Rothmania capensis or Wild Gardenia has masses of headily scented, creamy-white bell shaped flowers which resemble Gardenia’s. There is also a Rothmania globosa which is just as attractive. Psychotria capenis or Black Bird berry is a large shrub, which can sometimes grow into a small tree if trained and encouraged. This plant gets clusters of bright yellow flowers which are followed by bunches of berries which ripen from yellow to red to black and aptly named so, attract birds. This shrub is like a restaurant for birds. Buddleja auriculata, saligna & salvifolia are all large shrubs which can be trained into small trees and are hardy and floral. My favourite being salvifolia. Dodonea angustifolia or Dune Olive is a large shrub or small tree (Will require pruning and training), which is extremely appropriate for very tough coastal conditions.

Some trees which are commonly miss-planted in small gardens and constricted areas and become problematic are Acacia xanthophloe (Fever tree), Caesalpinia ferrea (Leopard tree), Poplus species (Poplars) and different Ficus species. These are all very large trees and have very invasive shallow root systems. A tree which is not that large but has an aggressive root system and is often miss-planted is the Olea europea africana. This should not be planted too close to structures etc.

In conclusion, once again we hope that you have found this blog interesting and useful in making decisions on choosing the right tree, which will only give you happiness and joy. Remember do your homework and make a wise, long thought of decision. If you have any queries please feel free to email me on buyer@contoursgroup.co.za

Blog written by

Jessica Ruger.

Images of trees sourced from the following websites with thanks:

Apodytes – https://www.autumn-fruits-4birds.theindigenousgardener.co.za/fullscreen-page/comp-isip2ku6/e935baa5-955b-45c2-b0b4-7edf03576e71/0/%3Fi%3D0%26p%3D%26s%3D

https://www.autumn-fruits-4birds.theindigenousgardener.co.za/fullscreen-page/comp-isip2ku6/e935baa5-955b-45c2-b0b4-7edf03576e71/0/%3Fi%3D0%26p%3D%26s%3D

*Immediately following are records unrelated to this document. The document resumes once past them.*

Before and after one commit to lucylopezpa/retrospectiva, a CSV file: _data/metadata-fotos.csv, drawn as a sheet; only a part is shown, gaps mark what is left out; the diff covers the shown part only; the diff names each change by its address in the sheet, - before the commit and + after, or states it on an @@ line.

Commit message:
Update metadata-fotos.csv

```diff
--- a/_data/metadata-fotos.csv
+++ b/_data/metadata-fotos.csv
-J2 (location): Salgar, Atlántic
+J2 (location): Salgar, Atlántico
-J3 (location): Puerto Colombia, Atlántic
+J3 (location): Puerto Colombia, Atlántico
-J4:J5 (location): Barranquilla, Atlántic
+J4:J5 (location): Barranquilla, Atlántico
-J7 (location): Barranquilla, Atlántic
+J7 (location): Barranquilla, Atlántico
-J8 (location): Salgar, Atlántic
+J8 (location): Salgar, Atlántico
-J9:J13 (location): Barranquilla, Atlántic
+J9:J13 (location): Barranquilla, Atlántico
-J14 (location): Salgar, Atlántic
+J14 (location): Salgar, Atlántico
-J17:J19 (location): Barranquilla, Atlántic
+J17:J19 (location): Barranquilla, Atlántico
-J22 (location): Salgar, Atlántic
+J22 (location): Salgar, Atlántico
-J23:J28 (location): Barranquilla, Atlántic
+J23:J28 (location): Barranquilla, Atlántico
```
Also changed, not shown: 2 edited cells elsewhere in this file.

https://www.theindigenousgardener.co.za/fullscreen-page/comp-j88ddxfo/c288f904-a81c-4b1f-a7db-e555bd9deb3f/14/%3Fi%3D14%26p%3Dzczch%26s%3Dstyle-japj63ul

Bolusanthus – https://commons.wikimedia.org/wiki/File:Bolusanthus_speciosus_stem.jpg

http://growwild.co.za/trees/bolusanthus-speciosus

Heteropyxis – https://wildflowernursery.co.za/indigenous-plant-database/heteropyxis-natalensis/

https://za.pinterest.com/pin/575334921120628788/?lp=true

Kiggelaria – https://commons.wikimedia.org/wiki/File:Kiggelaria_africana_tree_-_Cape_Town_10.jpg

https://www.trees-sa.co.za/tree/kiggelaria-africana/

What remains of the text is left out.